- **DATA RECORDS**:

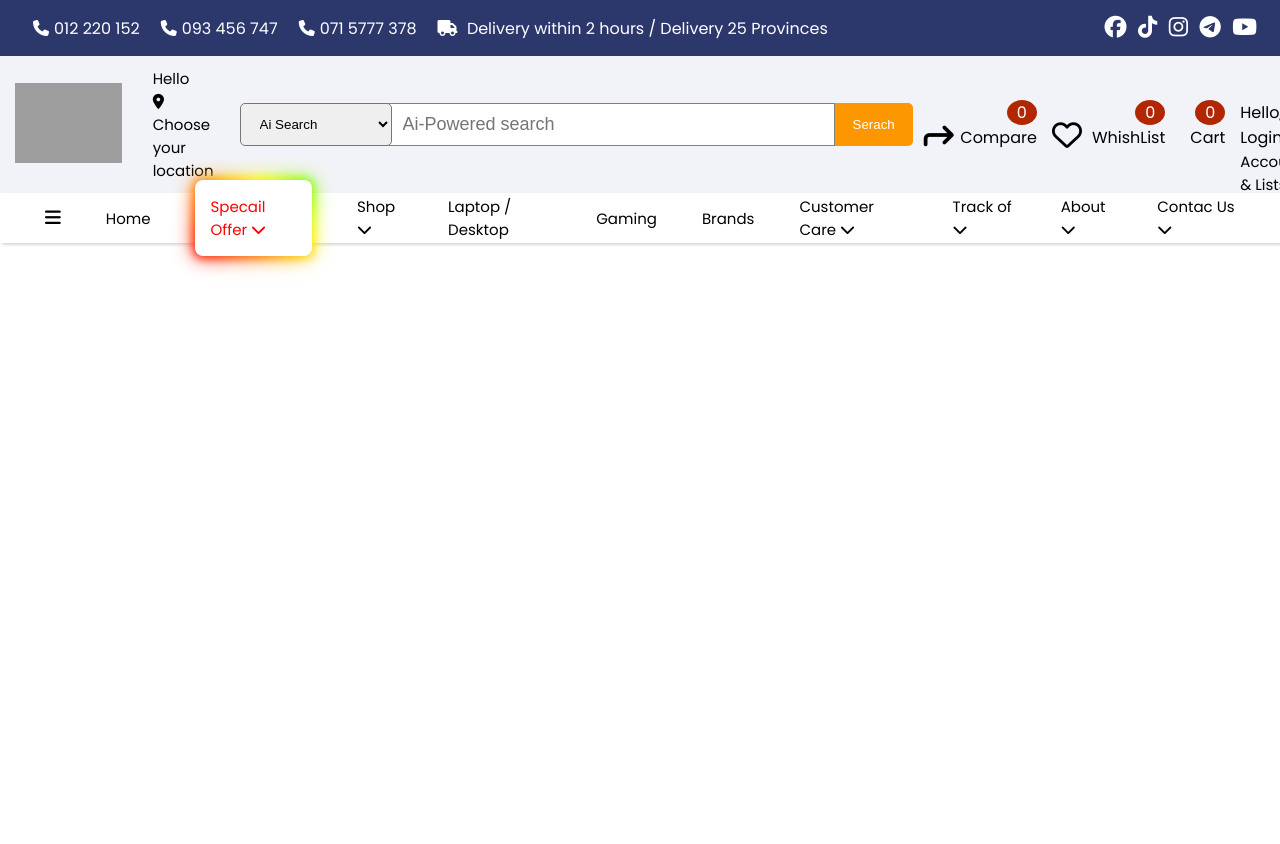
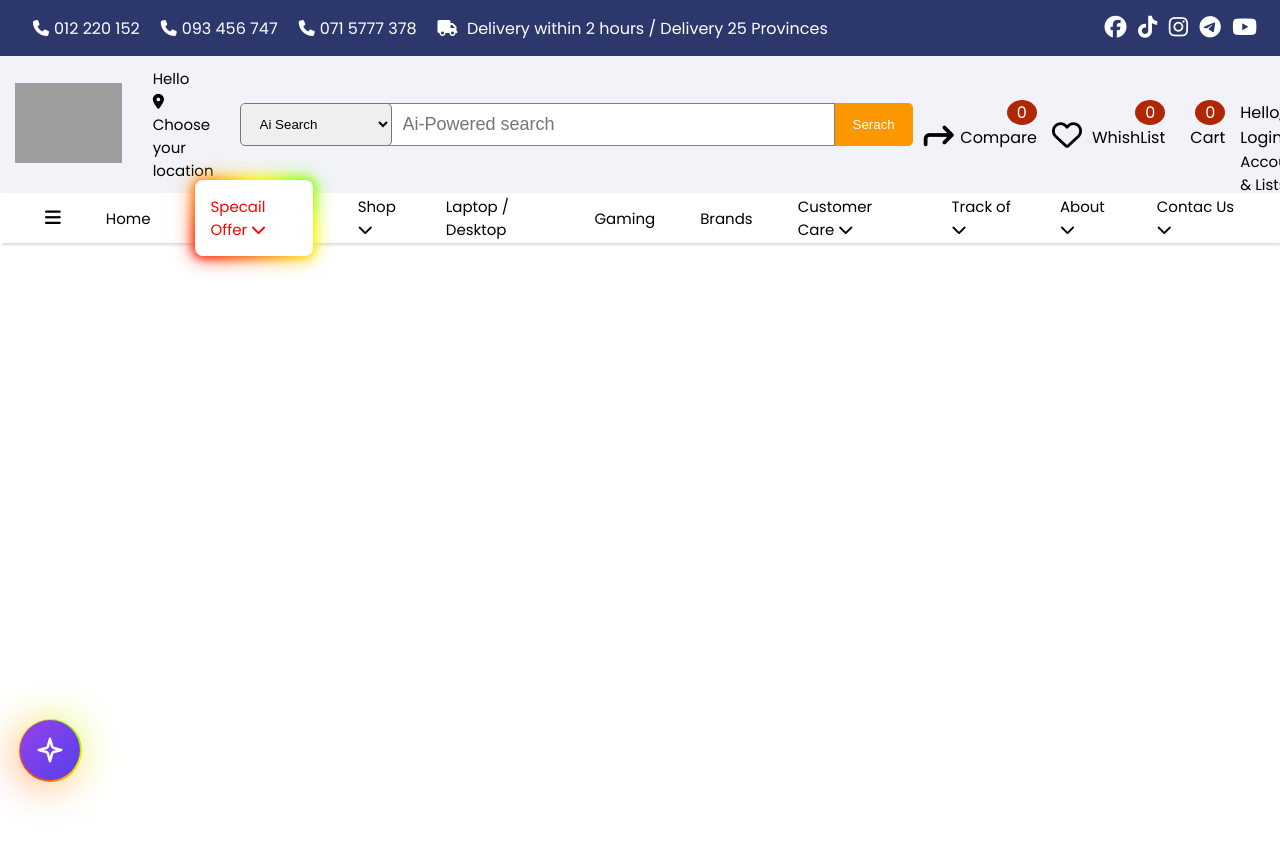
Before and after one commit to chanrithroung/PTC-Computer, a plain HTML site: page index.html in a window 1280 px wide. Shown: the top 844 px of the page. Before the commit the page ends 800 px from the top, so only its background shows below. Drawn offline with Linux system fonts and the light colour scheme; grey boxes are pictures that could not be loaded.

Commit message:
Week2 Finished

```diff
--- a/index.html
+++ b/index.html
@@ -10,6 +10,15 @@
     <title>PTC-Computer</title>
 </head>
 <body>
+
+
+    <div class="computer-search">
+        <div class="start-content">
+            <img src="star.svg" alt="">
+        </div>
+    </div>
+
+   <div class="menu-wraper">
     <header>
         <div class="contact">
             <span><i class="fa-solid fa-phone"></i>012 220 152</span>
@@ -98,16 +107,55 @@
 
             <!-- Special Offer -->
 
-            <li><a href="#">Shop <i class="fa-solid fa-chevron-down"></i></a></li>
+            <li><a href="#"> Shop<i class="fa-solid fa-chevron-down"></i></a>
+                <ul class="drop-down-menu">
+                    <li>Product</li>
+                    <li>Solution</li>
+                </ul>
+            </li>
+
             <li><a href="#">Laptop / Desktop</a></li>
             <li><a href="#">Gaming</a></li>
             <li><a href="#">Brands</a></li>
-            <li><a href="#">Customer Care <i class="fa-solid fa-chevron-down"></i></a></li>
-            <li><a href="#">Track of <i class="fa-solid fa-chevron-down"></i></a></li>
-            <li><a href="#">About <i class="fa-solid fa-chevron-down"></i></a></li>
-            <li><a href="#">Contac Us <i class="fa-solid fa-chevron-down"></i></a></li>
+            <li><a href="#">Customer Care <i class="fa-solid fa-chevron-down"></i></a>
+                <ul class="drop-down-menu">
+                    <li>Help Center</li>
+                    <li>Order & Payment</li>
+                    <li>Shipping & Delivery</li>
+                    <li>Returns & Refund</li>
+                    <li>Privacy Policy</li>
+                    <li>Feedback</li>
+                </ul>
+            </li>
+            <li><a href="#">Track of <i class="fa-solid fa-chevron-down"></i></a>
+                <ul class="drop-down-menu">
+                    <li>Track Order</li>
+                    <li>Service Tracking</li>
+                    <li>Warranty Check</li>
+                </ul>
+            </li>
+            <li><a href="#">About <i class="fa-solid fa-chevron-down"></i></a>
+                <ul class="drop-down-menu">
+                    <li>News</li>
+                    <li>Award</li>
+                </ul>
+            </li>
+            <li><a href="#">Contac Us <i class="fa-solid fa-chevron-down"></i></a>
+                <ul class="drop-down-menu">
+                    <li>On branch</li>
+                    <li>Why PTC</li>
+                    <li>Service Center</li>
+                </ul>
+            </li>
         </ul>
     </div>
+   </div>
+
+
+
+
+
+
 
 </body>
 </html>
--- a/style.css
+++ b/style.css
@@ -19,6 +19,76 @@
 }
 
 
+body {
+    height: 200vh;
+}
+
+.computer-search {
+    height: 60px;
+    width: 60px;
+    background-color: red;
+    border-radius: 50%;
+    position: fixed;
+    z-index: 1;
+    bottom: 20px;
+    left: 20px;
+}
+
+.computer-search > .start-content {
+    height: 100%;
+    width: 100%;
+    display: flex;
+    align-items: center;
+    justify-content: center;
+    color: white;
+    border-radius: 50%;
+    background-image: linear-gradient(-45deg, #543FEB, #9642EA);
+}
+
+
+.start-content > img {
+    width: 30px;
+}
+
+.computer-search::before, .computer-search::after {
+    content: "";
+    display: block;
+    position: absolute;
+    width: calc(100% + 3px);
+    height: calc(100% + 3px);
+    border-radius: 50%;
+
+    background-image: linear-gradient(45deg, #ff0000,
+    #ff7300,
+    #fffb00,
+    #48ff00,
+    #00ffd5,
+    #002bff,
+    #7a00ff,
+    #ff00c8,
+    #ff0000);
+    top: -1.5px;
+    left: -1.5px;
+
+    background-size: 400%;
+    /* filter: blur(5px); */
+    z-index: -1;
+    animation: text-gredient 10s linear infinite;
+}
+
+.computer-search::after {
+    filter: blur(20px);
+    background-image: linear-gradient(45deg, #ff0000,
+    #ff7300a8,
+    #fffb008f,
+    #48ff0095,
+    #00ffd57a,
+    #002affa7,
+    #7b00ff92,
+    #ff00c892,
+    #ff000084);
+}
+
 header {
     display: flex;
     align-items: center;
@@ -36,6 +106,11 @@ header {
     font-family: "Poppins", sans-serif;
     font-weight: 400;
     font-style: normal;
+}
+
+.menu-wraper {
+    position: sticky;
+    top: 0%;
 }
 
 .contact span {
@@ -478,3 +553,34 @@ nav > ul .cart > .drop-down > p {
 .text-gredient:hover .qr-container {
     display: block;
 }
+
+
+.menu>ul>li {
+    position: relative;
+}
+
+.drop-down-menu {
+    background-color: white;
+    position: absolute;
+    top: 100%;
+    left: 0%;
+    box-shadow: 0 0 5px rgba(134, 134, 134, 0.49);
+    display: none;
+}
+
+
+.drop-down-menu> li {
+    padding: 10px;
+    width: 250px;
+    left: 20%;
+    list-style: none;
+
+}
+
+.drop-down-menu> li:hover {
+    background-color: rgba(212, 211, 211, 0.305);
+}
+
+.menu > ul > li:hover .drop-down-menu {
+    display: block;
+}
```
Also changed, not shown: star.svg (added).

- **YOUR OBJECTIVE**:
Lines from the records above that hold "background" are the ones to list.

- **ANSWER TO THIS TASK**:
Before and after one commit to chanrithroung/PTC-Computer, a plain HTML site: page index.html in a window 1280 px wide. Shown: the top 844 px of the page. Before the commit the page ends 800 px from the top, so only its background shows below. Drawn offline with Linux system fonts and the light colour scheme; grey boxes are pictures that could not be loaded.
+    background-color: red;
+    background-image: linear-gradient(-45deg, #543FEB, #9642EA);
+    background-image: linear-gradient(45deg, #ff0000,
+    background-size: 400%;
+    background-image: linear-gradient(45deg, #ff0000,
+    background-color: white;
+    background-color: rgba(212, 211, 211, 0.305);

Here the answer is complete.